Dataset records
━━━

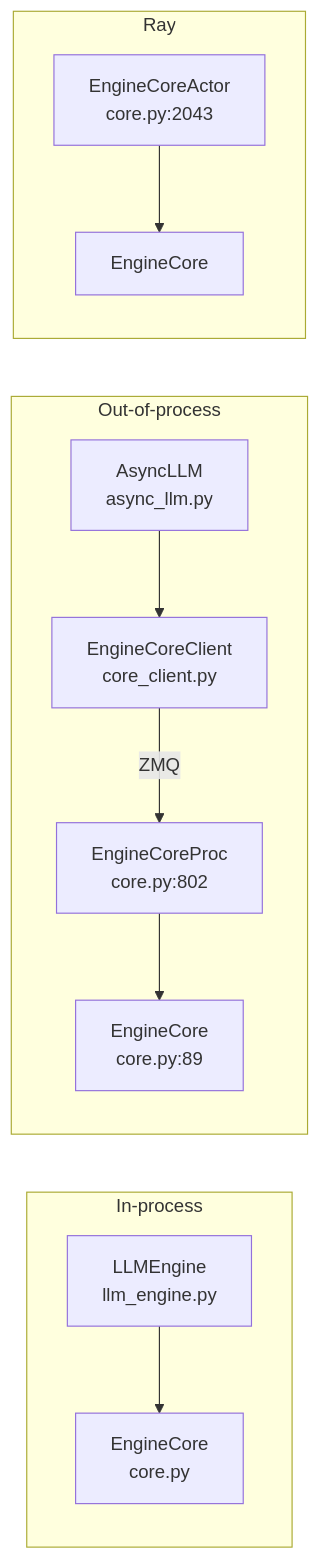
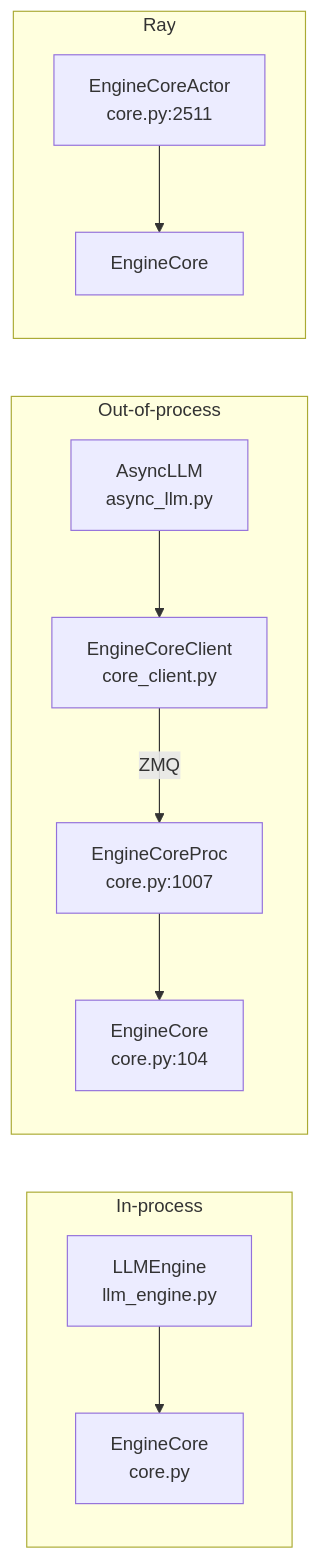
The diagram in vllm/modules/engine.md (learning-sketch/wiki), drawn with Mermaid before and after one commit. The commit also changed other lines of this file, not shown here.

Commit message:
increment: engine.md module page re-verified against vLLM d29dc3ab

````diff
--- a/vllm/modules/engine.md
+++ b/vllm/modules/engine.md
@@ -64,14 +64,14 @@
 ```mermaid
 flowchart LR
     subgraph proc1 [In-process]
         LLMEngine["LLMEngine<br/>llm_engine.py"] --> EngineCore["EngineCore<br/>core.py"]
     end
     subgraph proc2 [Out-of-process]
         AsyncLLM["AsyncLLM<br/>async_llm.py"] --> Client["EngineCoreClient<br/>core_client.py"]
-        Client -->|"ZMQ"| Proc["EngineCoreProc<br/>core.py:802"]
-        Proc --> EC2["EngineCore<br/>core.py:89"]
+        Client -->|"ZMQ"| Proc["EngineCoreProc<br/>core.py:1007"]
+        Proc --> EC2["EngineCore<br/>core.py:104"]
     end
     subgraph proc3 [Ray]
-        Actor["EngineCoreActor<br/>core.py:2043"] --> EC3["EngineCore"]
+        Actor["EngineCoreActor<br/>core.py:2511"] --> EC3["EngineCore"]
     end
 ```
````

━━━

**TASK TO COMPLETE**
Report all lines of the data that include the word "modules".

**OUTPUT OF THE EXERCISE**
The diagram in vllm/modules/engine.md (learning-sketch/wiki), drawn with Mermaid before and after one commit. The commit also changed other lines of this file, not shown here.
--- a/vllm/modules/engine.md
+++ b/vllm/modules/engine.md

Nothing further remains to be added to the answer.